First, I want to say that Burke, I am glad you found the blog!!
These last two weeks, I have been living in Chongwe, Zambia. I am staying with a host-family and also another volunteer. My host family consists of a mother, Judith, and her son Jono. Jono is about 15 years old and a little quiet. He may not know a lot of English though which would explain his quietness because I don't know much Lunda (my language to learn) yet. I am getting there though. I had my first full Lunda spoken exchange today. That made me feel really good about where I am in the language skills. My host mom, Judith, is a wonderful lady. The Peace Corps has it set up to where we don't have to do a whole lot around the house just yet, that comes in a couple weeks I believe. So, she does the cooking and dishes and Jono gets our water for both bathing and drinking. It is nice not having to do those things but at the same time I feel like they believe we are helpless. So I may jump into the grind of things a little sooner then the PC would like. Chongwe is a beautiful place to see. The sunrise and sunsets are amazingly beautiful. I have a ton of pictures of both. The sky at night is another site to see. Upon the billion stars that are always out, you can also see the Milky-Way. Yes, I have pictures of that too :)
The food out here has been a big surprise. Nshima (please google) is not very good, but they say I will come to love it. I disagree. But, Nshima is served at every meal except breakfast so I hope to come to love it soon. That is were the bad ends. Every night I am served either fish, beef, goat or chicken supplemented with two of either cabbage, spinach, rice, beans, soup or fritters (fried bread). Lunch is usually a pasta or rice dish with regular bread or soup. Oh, last night I had sausage. Breakfast has been boiled or scrambled eggs, the classic PB&J, or fritters. All meals are followed by "tea" which is either coffee (my favorite), tea, or hot chocolate. It is Lunda culture to not have anything to drink while eating. That is super hard to accomplish when eating nshima, but I have not broke tradition.

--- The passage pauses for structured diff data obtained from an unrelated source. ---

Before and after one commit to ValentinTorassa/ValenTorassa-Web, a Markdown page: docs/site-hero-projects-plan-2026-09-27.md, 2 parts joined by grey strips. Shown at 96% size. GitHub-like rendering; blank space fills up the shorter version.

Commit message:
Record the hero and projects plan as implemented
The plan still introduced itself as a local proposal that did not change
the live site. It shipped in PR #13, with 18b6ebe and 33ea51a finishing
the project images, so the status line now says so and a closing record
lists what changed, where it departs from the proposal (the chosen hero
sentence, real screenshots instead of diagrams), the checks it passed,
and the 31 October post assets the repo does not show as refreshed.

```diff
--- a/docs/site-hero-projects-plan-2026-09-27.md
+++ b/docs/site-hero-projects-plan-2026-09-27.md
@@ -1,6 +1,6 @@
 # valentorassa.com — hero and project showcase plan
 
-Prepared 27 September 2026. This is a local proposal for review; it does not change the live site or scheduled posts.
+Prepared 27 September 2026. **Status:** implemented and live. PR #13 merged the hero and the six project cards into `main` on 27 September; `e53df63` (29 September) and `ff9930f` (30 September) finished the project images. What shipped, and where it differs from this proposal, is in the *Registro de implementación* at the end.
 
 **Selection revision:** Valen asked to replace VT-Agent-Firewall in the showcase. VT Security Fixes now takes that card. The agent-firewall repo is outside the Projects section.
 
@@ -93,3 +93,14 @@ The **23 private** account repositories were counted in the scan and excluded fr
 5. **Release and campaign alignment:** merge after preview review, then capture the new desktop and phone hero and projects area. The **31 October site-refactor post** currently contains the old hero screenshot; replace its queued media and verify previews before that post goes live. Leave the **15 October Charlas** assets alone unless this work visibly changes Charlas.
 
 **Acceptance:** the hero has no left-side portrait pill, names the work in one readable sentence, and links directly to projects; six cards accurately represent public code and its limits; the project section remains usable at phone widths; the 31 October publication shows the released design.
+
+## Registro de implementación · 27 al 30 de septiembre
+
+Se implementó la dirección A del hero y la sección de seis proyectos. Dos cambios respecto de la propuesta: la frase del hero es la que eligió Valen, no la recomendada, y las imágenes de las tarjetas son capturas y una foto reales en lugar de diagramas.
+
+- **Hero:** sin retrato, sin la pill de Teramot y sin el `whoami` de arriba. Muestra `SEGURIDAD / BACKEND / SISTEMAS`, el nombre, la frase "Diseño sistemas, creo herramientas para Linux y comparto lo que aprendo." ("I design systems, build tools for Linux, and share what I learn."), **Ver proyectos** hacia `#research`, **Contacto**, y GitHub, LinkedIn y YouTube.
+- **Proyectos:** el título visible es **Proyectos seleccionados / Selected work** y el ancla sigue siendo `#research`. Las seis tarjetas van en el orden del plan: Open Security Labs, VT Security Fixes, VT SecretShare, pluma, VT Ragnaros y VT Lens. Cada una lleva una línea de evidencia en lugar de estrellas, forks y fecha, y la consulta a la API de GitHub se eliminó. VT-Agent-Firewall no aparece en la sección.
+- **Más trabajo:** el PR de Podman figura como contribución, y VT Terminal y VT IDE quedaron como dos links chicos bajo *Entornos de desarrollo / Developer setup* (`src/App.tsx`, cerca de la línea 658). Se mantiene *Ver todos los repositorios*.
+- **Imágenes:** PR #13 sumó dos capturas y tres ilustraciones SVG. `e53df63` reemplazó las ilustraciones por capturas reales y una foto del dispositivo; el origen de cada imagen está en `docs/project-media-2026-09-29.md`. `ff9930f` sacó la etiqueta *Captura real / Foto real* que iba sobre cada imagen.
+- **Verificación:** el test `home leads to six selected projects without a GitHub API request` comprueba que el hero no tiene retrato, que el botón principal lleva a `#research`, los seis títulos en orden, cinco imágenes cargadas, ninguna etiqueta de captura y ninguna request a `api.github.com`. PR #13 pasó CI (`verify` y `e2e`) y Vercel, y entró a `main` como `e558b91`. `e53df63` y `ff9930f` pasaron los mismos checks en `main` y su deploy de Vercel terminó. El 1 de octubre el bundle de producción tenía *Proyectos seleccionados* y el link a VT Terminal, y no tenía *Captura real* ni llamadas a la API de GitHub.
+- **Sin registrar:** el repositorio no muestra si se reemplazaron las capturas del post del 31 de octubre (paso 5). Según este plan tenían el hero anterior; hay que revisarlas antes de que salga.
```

THE AMAZING GROUP OF PEOPLE!!!
Although we have already lost four people to ET (Early Termination) I can say that I have 54 amazing friends here with me in Zambia. A few of us have decided to make a new tradition among our group by having cut-off chitanga Thursdays where we have a fabric "chitanga" made into a shirt with no sleeves and Bichi Fridays (fresh friday), where we dress in our Sunday best. We are currently looking for other ideas for the other days of the week lol. The other volunteers are from all walks of life in America and not one is from FL. I have come closer to a few people that are going to be in the Northwest Provence with me for the two years of service, but everyone has every ones phone numbers too. I don't think we have a single outcast in our entire group. I would actually be upset if any of the 54 that are left decided to quit. Our youngest volunteer is 21 y/o Leigh, she is from Cali. Our oldest is 62 y/o Cheng, from Washington. My NWP group consists of Jack from Idaho, Michelle from Washington, and Hunter from Rhode Island. Let me just say this, my language group (Jack, Michelle, and Hunter) are freaking hilarious. I can't tell you how many times I have cracked up laughing in class. Our teacher is always right there laughing as well though.
On to the story I have told 20 times... My boy Will was definitely feeling this girl one night and flirting with her. They were talking about scars and other things about each other when Will decides to take his short sleeve shirt completely off to show her a scar that was literally by his armpit but still on his arm. Mara (a volunteer) and myself busted out laughing when he did this. I was wearing a snap-up shirt and proceeded to rip it open while saying "Mara, check out my scar" all while pointing to my calf... Just to show how pointless it was for Will to take of his shirt when showing the girl his scar. Mara and I as well as 10 other people in the room are now ALL laughing. That is just a little info on the great people that I am sharing this experience with in Zambia.
I have had such a great time out here so far and I hope everything continues to go this way. I will write again when I can, but I don't know how long it will be from now. I hope everyone is doing great back in the States and remember, always write me letters because other PCV's say that is what gets you through the rough days. I love and miss all of you